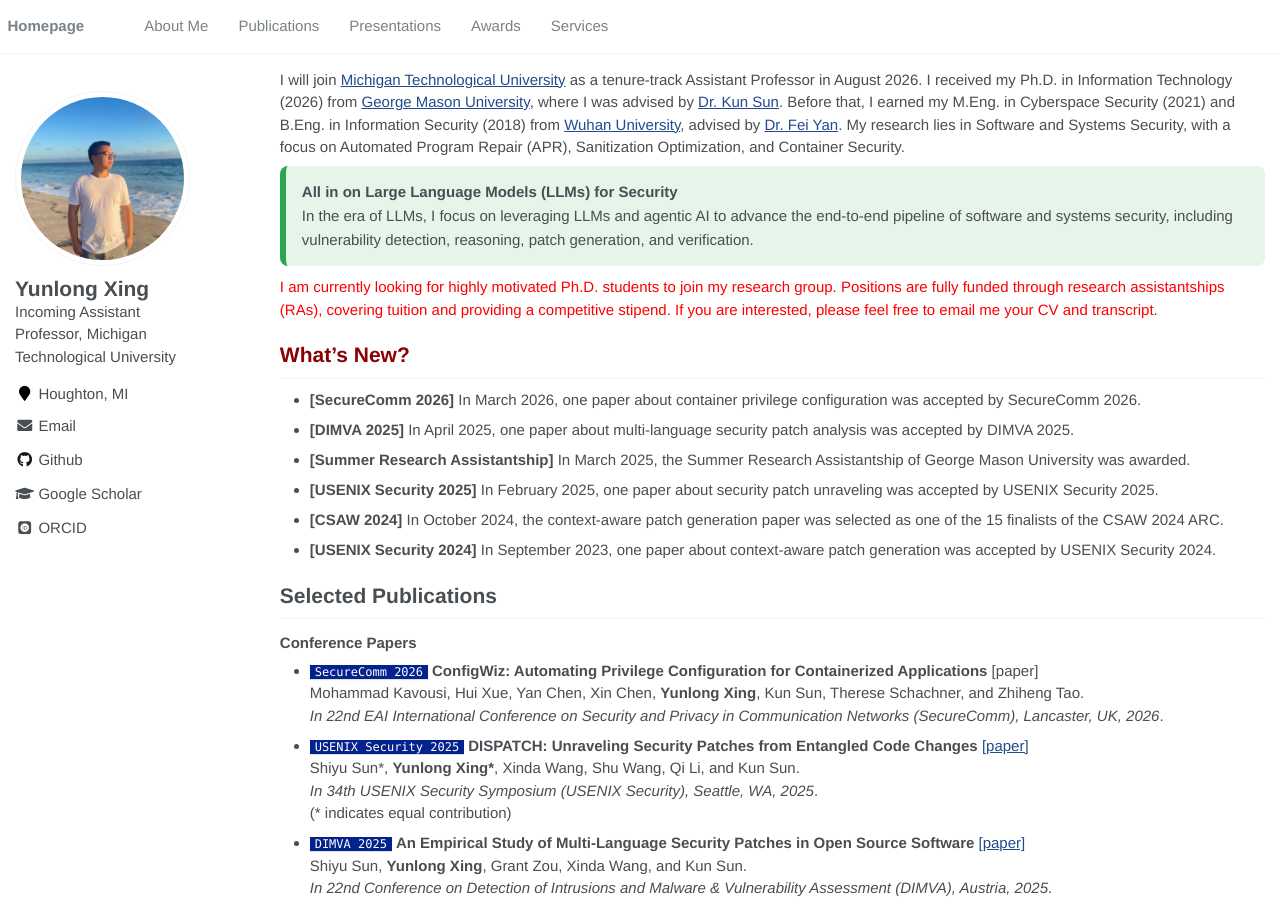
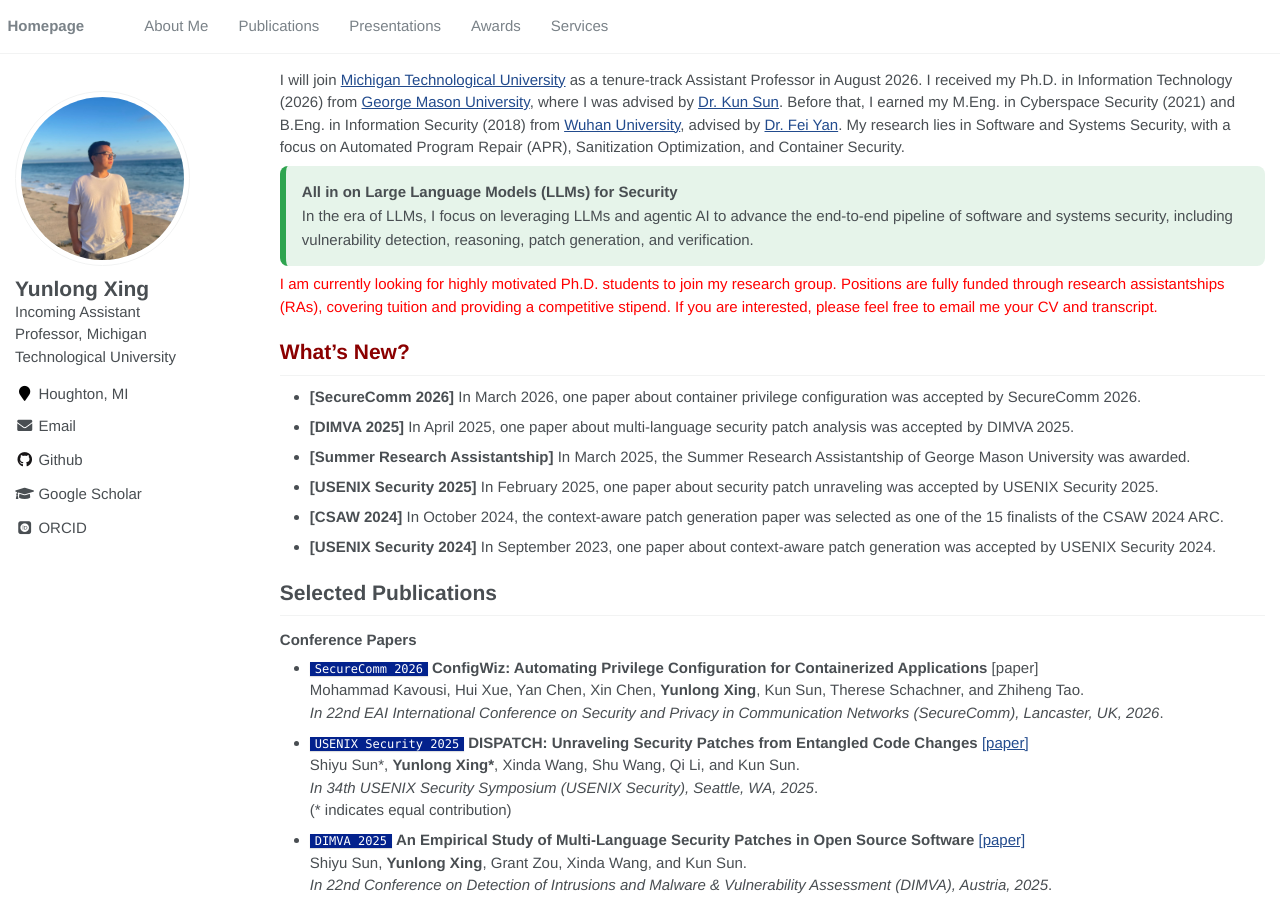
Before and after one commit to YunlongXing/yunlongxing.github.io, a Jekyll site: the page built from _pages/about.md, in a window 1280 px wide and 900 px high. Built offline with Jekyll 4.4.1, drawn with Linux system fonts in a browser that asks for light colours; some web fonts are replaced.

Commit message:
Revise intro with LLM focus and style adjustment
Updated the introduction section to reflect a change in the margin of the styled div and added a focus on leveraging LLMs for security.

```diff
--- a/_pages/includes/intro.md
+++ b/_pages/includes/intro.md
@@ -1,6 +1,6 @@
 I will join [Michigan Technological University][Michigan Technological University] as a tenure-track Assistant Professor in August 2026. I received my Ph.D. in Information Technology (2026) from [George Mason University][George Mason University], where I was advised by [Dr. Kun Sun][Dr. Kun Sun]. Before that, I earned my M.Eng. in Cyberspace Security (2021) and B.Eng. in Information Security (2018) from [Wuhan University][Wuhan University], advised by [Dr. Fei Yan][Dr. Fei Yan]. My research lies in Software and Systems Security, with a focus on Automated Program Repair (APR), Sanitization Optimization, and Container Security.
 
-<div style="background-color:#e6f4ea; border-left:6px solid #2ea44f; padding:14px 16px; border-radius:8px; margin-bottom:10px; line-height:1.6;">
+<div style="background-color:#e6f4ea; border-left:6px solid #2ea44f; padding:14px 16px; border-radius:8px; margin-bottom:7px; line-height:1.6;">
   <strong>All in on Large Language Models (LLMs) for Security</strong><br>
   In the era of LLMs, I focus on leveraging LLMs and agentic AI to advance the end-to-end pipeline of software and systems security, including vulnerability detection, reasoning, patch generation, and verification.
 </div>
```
--
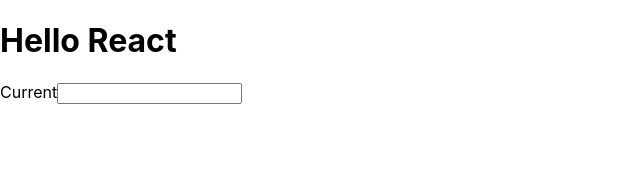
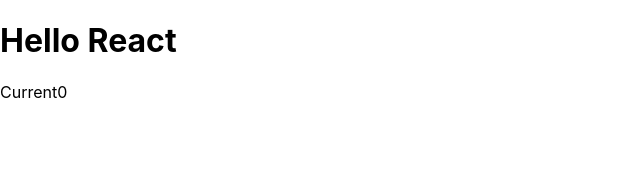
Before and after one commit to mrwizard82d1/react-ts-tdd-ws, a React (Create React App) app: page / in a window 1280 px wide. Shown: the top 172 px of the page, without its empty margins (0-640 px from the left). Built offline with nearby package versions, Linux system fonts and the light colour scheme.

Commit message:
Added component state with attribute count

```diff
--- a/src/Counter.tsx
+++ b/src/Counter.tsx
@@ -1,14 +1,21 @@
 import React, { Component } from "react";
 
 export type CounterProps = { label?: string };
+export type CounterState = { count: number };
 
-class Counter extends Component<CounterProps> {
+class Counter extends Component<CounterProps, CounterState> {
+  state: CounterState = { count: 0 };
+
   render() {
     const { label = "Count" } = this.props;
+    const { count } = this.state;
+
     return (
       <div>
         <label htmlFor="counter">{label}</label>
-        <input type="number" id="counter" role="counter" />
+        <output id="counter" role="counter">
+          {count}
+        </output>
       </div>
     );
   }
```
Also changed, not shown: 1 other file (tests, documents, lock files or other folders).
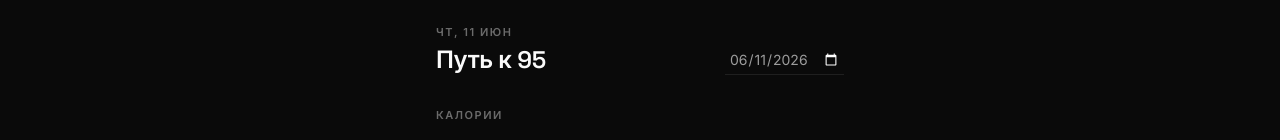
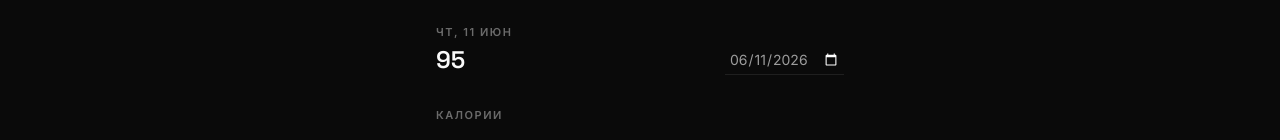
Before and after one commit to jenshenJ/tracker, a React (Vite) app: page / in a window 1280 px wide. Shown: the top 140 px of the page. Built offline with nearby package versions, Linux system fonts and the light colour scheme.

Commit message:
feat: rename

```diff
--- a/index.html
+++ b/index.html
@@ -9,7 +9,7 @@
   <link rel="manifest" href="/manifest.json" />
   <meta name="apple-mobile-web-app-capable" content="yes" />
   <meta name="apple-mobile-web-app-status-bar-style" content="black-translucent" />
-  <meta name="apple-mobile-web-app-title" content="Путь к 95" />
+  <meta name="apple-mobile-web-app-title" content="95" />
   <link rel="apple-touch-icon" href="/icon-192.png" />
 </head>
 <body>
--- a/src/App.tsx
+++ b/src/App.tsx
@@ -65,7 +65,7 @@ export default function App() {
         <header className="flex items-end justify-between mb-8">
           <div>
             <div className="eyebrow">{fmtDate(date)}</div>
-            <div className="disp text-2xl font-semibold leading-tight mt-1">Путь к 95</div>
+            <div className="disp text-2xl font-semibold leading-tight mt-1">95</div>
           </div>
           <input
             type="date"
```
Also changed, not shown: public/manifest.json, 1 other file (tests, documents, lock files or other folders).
==
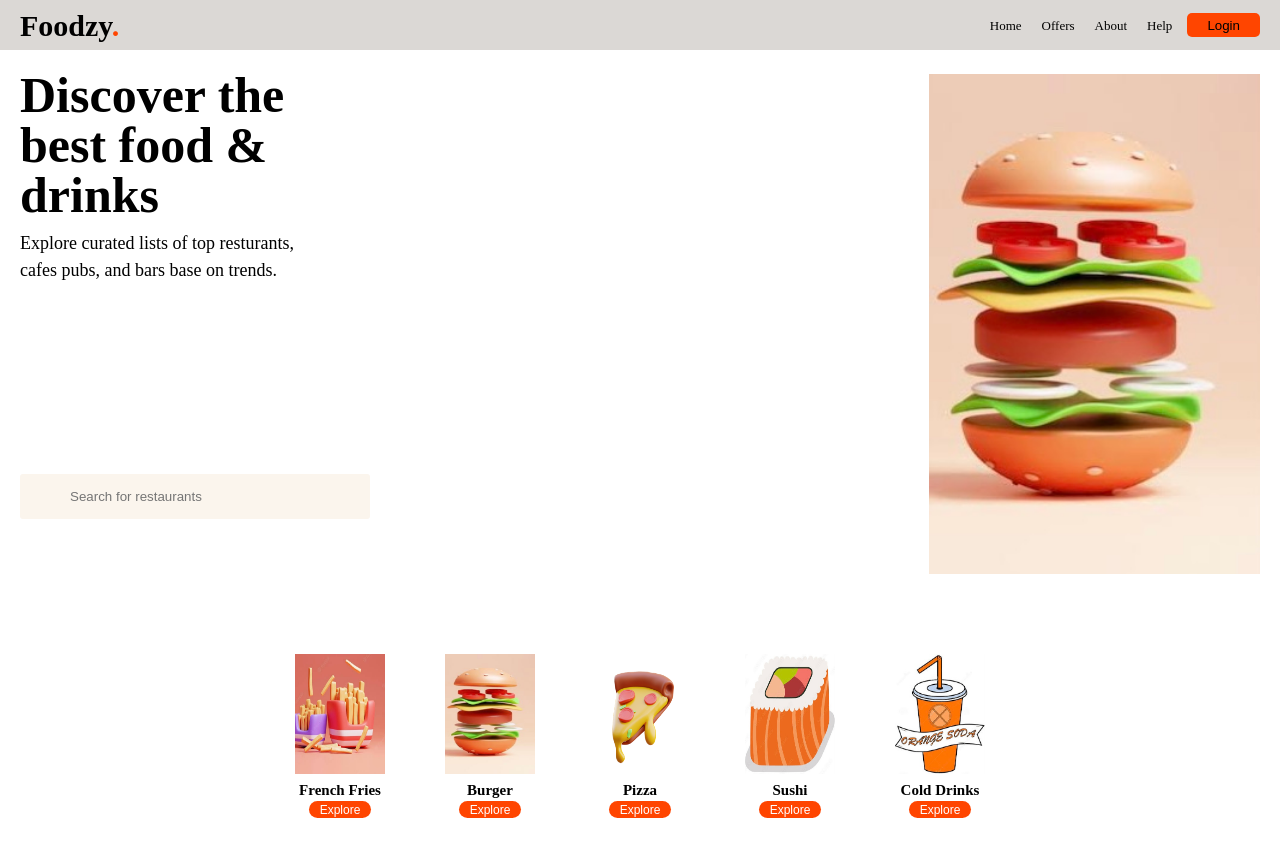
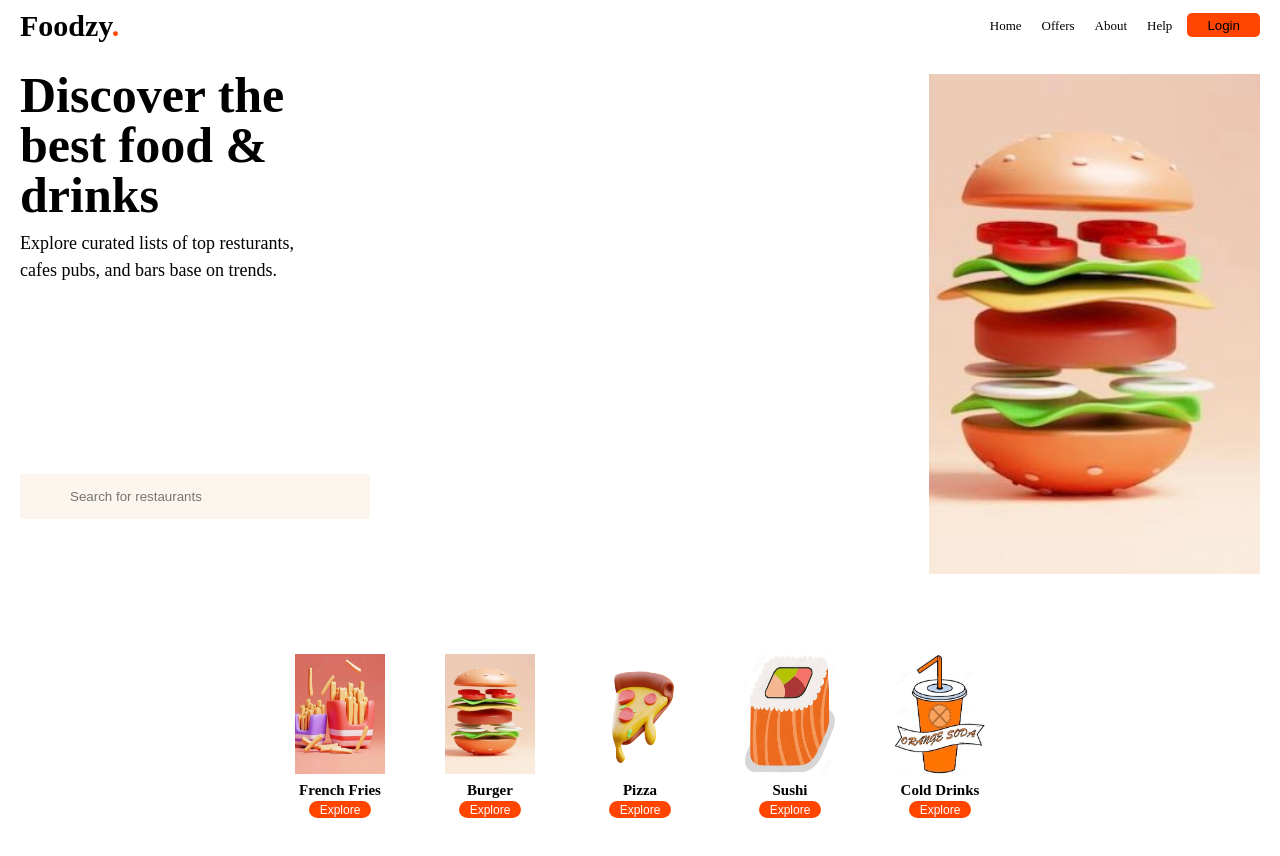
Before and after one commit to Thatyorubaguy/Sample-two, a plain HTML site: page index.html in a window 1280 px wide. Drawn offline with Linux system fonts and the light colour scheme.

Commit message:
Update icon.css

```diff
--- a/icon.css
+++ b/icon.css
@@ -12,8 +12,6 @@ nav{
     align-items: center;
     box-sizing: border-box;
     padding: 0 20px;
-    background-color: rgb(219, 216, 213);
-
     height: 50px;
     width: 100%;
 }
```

* **What you have to do**
Would you print, exactly as written, every line above from the one holding "fonts are replaced." through the one holding "Revise intro with", with both included and no other lines?

* **Written answer**
Before and after one commit to YunlongXing/yunlongxing.github.io, a Jekyll site: the page built from _pages/about.md, in a window 1280 px wide and 900 px high. Built offline with Jekyll 4.4.1, drawn with Linux system fonts in a browser that asks for light colours; some web fonts are replaced.

Commit message:
Revise intro with LLM focus and style adjustment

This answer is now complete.